EXERCISE DIRECTIONS: Tell me how many lines of the entries below include the string "details", and give only the number.

------------------------------

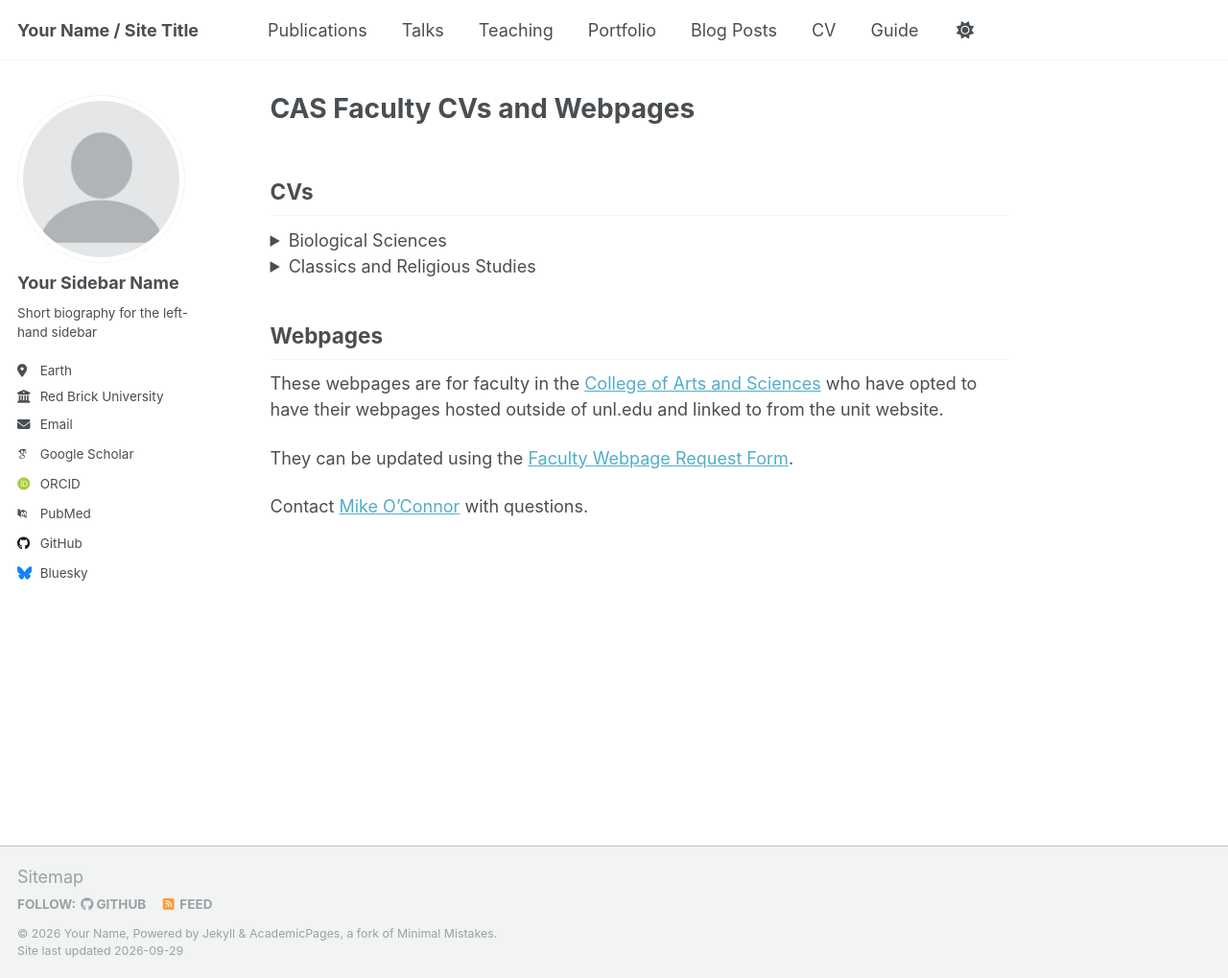
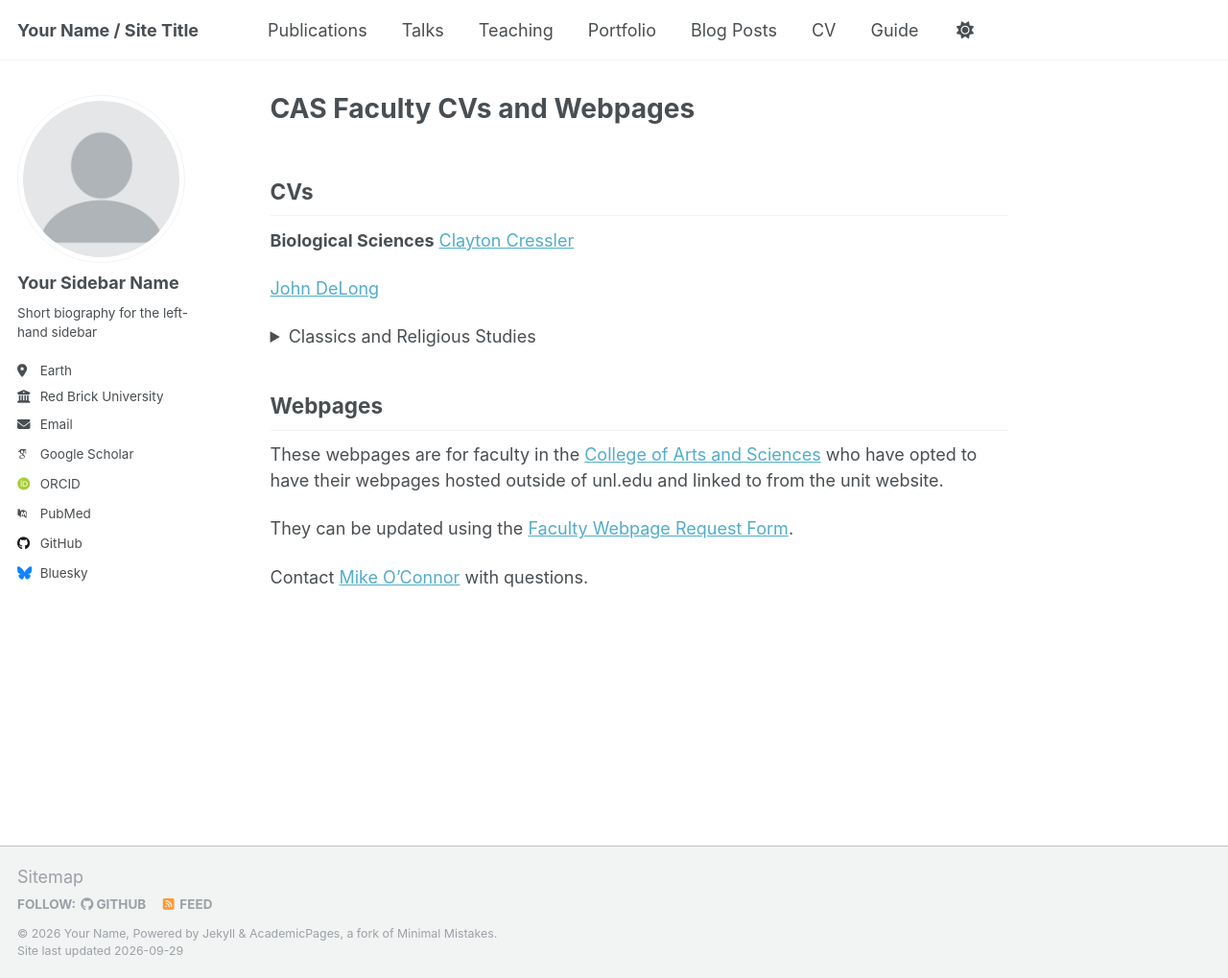
Before and after one commit to unlcas/cas-faculty, a Jekyll site: the page built from _pages/about.md, in a window 1280 px wide and 1019 px high. Shown: the whole window at 96% size. Built offline with Jekyll 4.4.1, drawn with Linux system fonts in a browser that asks for light colours; some web fonts are replaced; a script that is not in the unit is left out; part of the change alters nothing that is shown.

Commit message:
Update about.md

```diff
--- a/_pages/about.md
+++ b/_pages/about.md
@@ -10,12 +10,11 @@ redirect_from:
 
 ## CVs
 
-<details><summary>Biological Sciences</summary>
+**Biological Sciences**
 [Clayton Cressler](https://acrobat.adobe.com/link/track?uri=urn%3Aaaid%3Ascds%3AUS%3A6fbddfa4-42e2-3840-ac7e-89ddbbb894a6&viewer%21megaVerb=group-read)
 
 [John DeLong](https://drive.google.com/file/d/1VAi3C88OUojHE6dviHyRceSRHTxbnEY3/view?usp=drive_link)
 
-</details>
 <details><summary>Classics and Religious Studies</summary>
 <ul><li>[Anne Duncan](https://classics.unl.edu/sites/unl.edu.cas.classics/files/media/file/duncan_cv.pdf)</li>
   <li>[Thomas Fraatz](https://classics.unl.edu/fraatz-cv/)</li></ul>
```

------------------------------

COMPLETED TASK: 3